Had you been wondering where I’d disappeared to? Sorry about that. My elderly parents are in need of an extra helping hand right now so I’ve been otherwise occupied. I’ve also had the little business of an operation to recover from and that’s kept me somewhat quieter than usual. This week, it’s definitely been a case of Steph nose best 😉
Recovery from surgery can usually be measured in steps. You know the way it is… two steps forward, one back until you’re over the worst and then it’s generally steady progress from then on. My recovery on this occasion has taken on a different pattern. The first 10 days post-op were the easy bit and it’s been a bit up and down since then. If there’s one thing I’ve learnt over the years as a patient, it’s never to doubt myself when it comes to reporting symptoms.
I requested another appointment at the hospital yesterday as I sensed something wasn’t right. The consultant examined my head endoscopically and was able to confirm my suspicions. Despite daily wash-outs since the surgery, the inside of my head had crusted up again and was in need of further Spring cleaning. I continued to insist that I could also smell decay. After working on my head for some time, the culprit was soon identified. The donor site for the graft was to blame. Some dead cartilage was visible on one side of the nasal septum where tissue had been removed and rotated upwards into my forehead, for grafting. Once this decaying cartilage had been cut away yesterday, my airway felt very much better. I was patted on the back for my skills of detection and sent on my way with a request to return if symptoms recur.
The culture of healthcare is thankfully changing from one of paternalistic medicine to one of participatory medicine. Everyone is better off when patients are encouraged to engage with the medical profession.

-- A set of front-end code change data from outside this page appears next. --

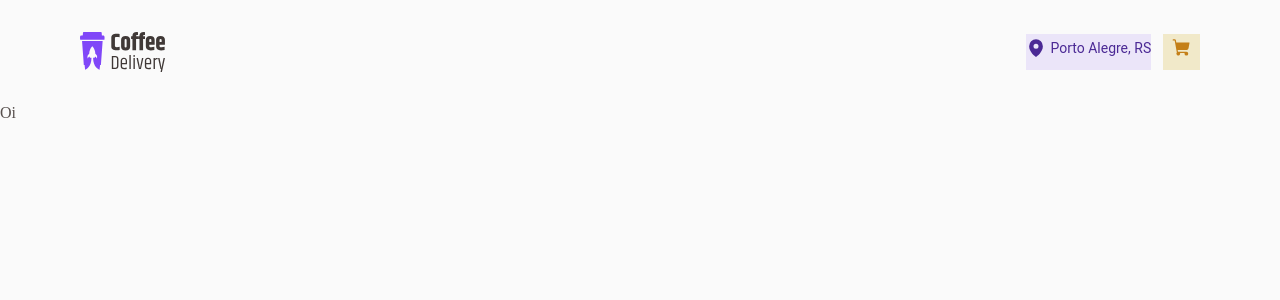
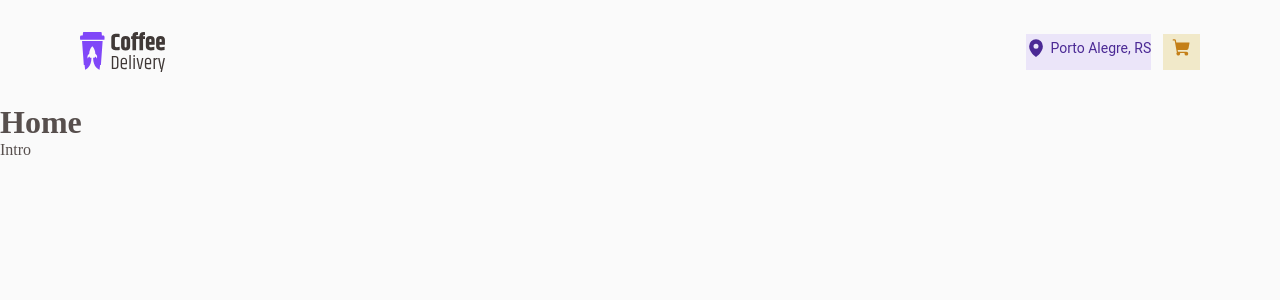
Before and after one commit to ReinaldoARamos/Ignite_Coffee_Delivery-, a React (Vite) app: page / in a window 1280 px wide. Shown: the top 300 px of the page. Built offline with nearby package versions, Linux system fonts and the light colour scheme.

Commit message:
adicionando um favico nde café

```diff
--- a/index.html
+++ b/index.html
@@ -1,6 +1,8 @@
 <!DOCTYPE html>
 <html lang="en">
   <head>
+    <link rel="icon" type="image/png" href="./src/assets/coffee-cup.png">
+
     <link rel="preconnect" href="https://fonts.googleapis.com" />
     <link rel="preconnect" href="https://fonts.gstatic.com" crossorigin />
     <link
--- a/src/Pages/Home/components/intro.tsx
+++ b/src/Pages/Home/components/intro.tsx
@@ -4,7 +4,7 @@ export function Intro() {
   return (
     <>
       <IntroContainer>
-        Oi
+        Intro
       </IntroContainer>
     </>
   );
--- /dev/null
+++ b/src/Pages/Home/index.tsx
@@ -0,0 +1,10 @@
+import { Intro } from "./components/intro";
+
+export function Homepage() {
+  return (
+    <>
+      <h1>Home</h1>
+      <Intro />
+    </>
+  );
+}
--- a/src/routes/routes.tsx
+++ b/src/routes/routes.tsx
@@ -2,6 +2,7 @@ import { Routes, Route } from "react-router-dom";
 import { DefaultLayout } from "../layout";
 
 import { CartPage } from "../Pages/Cart";
+import { Homepage } from "../Pages/Home";
 
 import { Intro } from "../Pages/Home/components/intro";
 import { defaultTheme } from "../styles/themes/default";
@@ -10,7 +11,7 @@ export function Router() {
   return (
     <Routes>
         <Route path="/" element={<DefaultLayout />}>
-      <Route path="/" element={<Intro />} />
+      <Route path="/" element={<Homepage />} />
       <Route path="/cart" element={<CartPage />} />
       </Route>
     </Routes>
```
Also changed, not shown: src/assets/coffee-cup.png (added).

Patients Know Best is actually the name of a company whose website is already integrated into the NHS secure network and helps UK patients with chronic diseases, to manage their health care.